Start of Data supplied
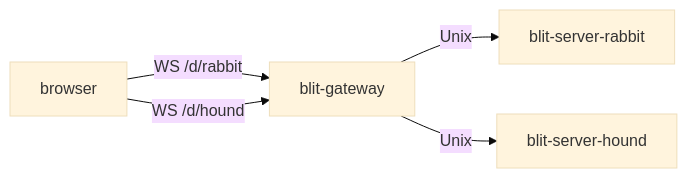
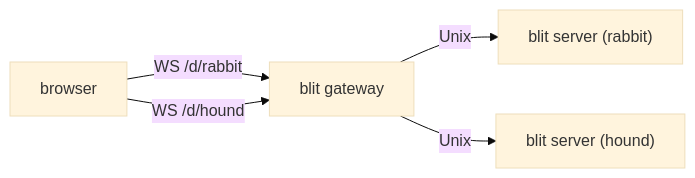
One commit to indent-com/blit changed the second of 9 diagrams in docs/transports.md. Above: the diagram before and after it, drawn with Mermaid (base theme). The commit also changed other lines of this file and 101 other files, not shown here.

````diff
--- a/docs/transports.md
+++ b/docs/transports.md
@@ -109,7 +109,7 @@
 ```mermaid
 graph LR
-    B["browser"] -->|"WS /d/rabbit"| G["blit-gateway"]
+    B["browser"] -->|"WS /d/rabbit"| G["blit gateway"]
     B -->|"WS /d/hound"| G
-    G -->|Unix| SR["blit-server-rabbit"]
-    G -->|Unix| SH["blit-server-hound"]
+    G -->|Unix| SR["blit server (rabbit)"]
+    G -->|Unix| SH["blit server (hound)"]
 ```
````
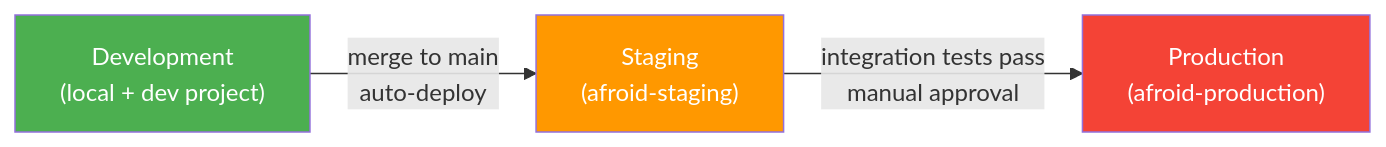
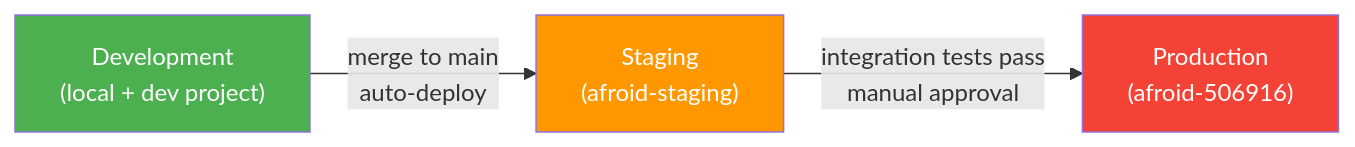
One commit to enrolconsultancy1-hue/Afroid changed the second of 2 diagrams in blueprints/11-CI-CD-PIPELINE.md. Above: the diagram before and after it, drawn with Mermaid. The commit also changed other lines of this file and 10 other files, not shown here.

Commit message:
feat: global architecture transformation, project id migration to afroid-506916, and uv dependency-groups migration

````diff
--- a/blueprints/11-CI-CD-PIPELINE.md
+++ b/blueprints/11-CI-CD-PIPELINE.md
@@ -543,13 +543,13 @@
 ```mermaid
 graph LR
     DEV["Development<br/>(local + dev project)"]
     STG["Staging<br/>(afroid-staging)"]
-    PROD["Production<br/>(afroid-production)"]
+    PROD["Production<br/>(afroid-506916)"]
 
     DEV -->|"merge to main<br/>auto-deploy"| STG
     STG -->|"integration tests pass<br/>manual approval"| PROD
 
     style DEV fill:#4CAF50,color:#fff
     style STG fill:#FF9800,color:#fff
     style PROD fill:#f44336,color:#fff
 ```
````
End of Data supplied
Reproduce the records, all of them, word for word; omit the pictures.

_Solved exercise_
One commit to indent-com/blit changed the second of 9 diagrams in docs/transports.md. Above: the diagram before and after it, drawn with Mermaid (base theme). The commit also changed other lines of this file and 101 other files, not shown here.

````diff
--- a/docs/transports.md
+++ b/docs/transports.md
@@ -109,7 +109,7 @@
 ```mermaid
 graph LR
-    B["browser"] -->|"WS /d/rabbit"| G["blit-gateway"]
+    B["browser"] -->|"WS /d/rabbit"| G["blit gateway"]
     B -->|"WS /d/hound"| G
-    G -->|Unix| SR["blit-server-rabbit"]
-    G -->|Unix| SH["blit-server-hound"]
+    G -->|Unix| SR["blit server (rabbit)"]
+    G -->|Unix| SH["blit server (hound)"]
 ```
````
One commit to enrolconsultancy1-hue/Afroid changed the second of 2 diagrams in blueprints/11-CI-CD-PIPELINE.md. Above: the diagram before and after it, drawn with Mermaid. The commit also changed other lines of this file and 10 other files, not shown here.

Commit message:
feat: global architecture transformation, project id migration to afroid-506916, and uv dependency-groups migration

````diff
--- a/blueprints/11-CI-CD-PIPELINE.md
+++ b/blueprints/11-CI-CD-PIPELINE.md
@@ -543,13 +543,13 @@
 ```mermaid
 graph LR
     DEV["Development<br/>(local + dev project)"]
     STG["Staging<br/>(afroid-staging)"]
-    PROD["Production<br/>(afroid-production)"]
+    PROD["Production<br/>(afroid-506916)"]
 
     DEV -->|"merge to main<br/>auto-deploy"| STG
     STG -->|"integration tests pass<br/>manual approval"| PROD
 
     style DEV fill:#4CAF50,color:#fff
     style STG fill:#FF9800,color:#fff
     style PROD fill:#f44336,color:#fff
 ```
````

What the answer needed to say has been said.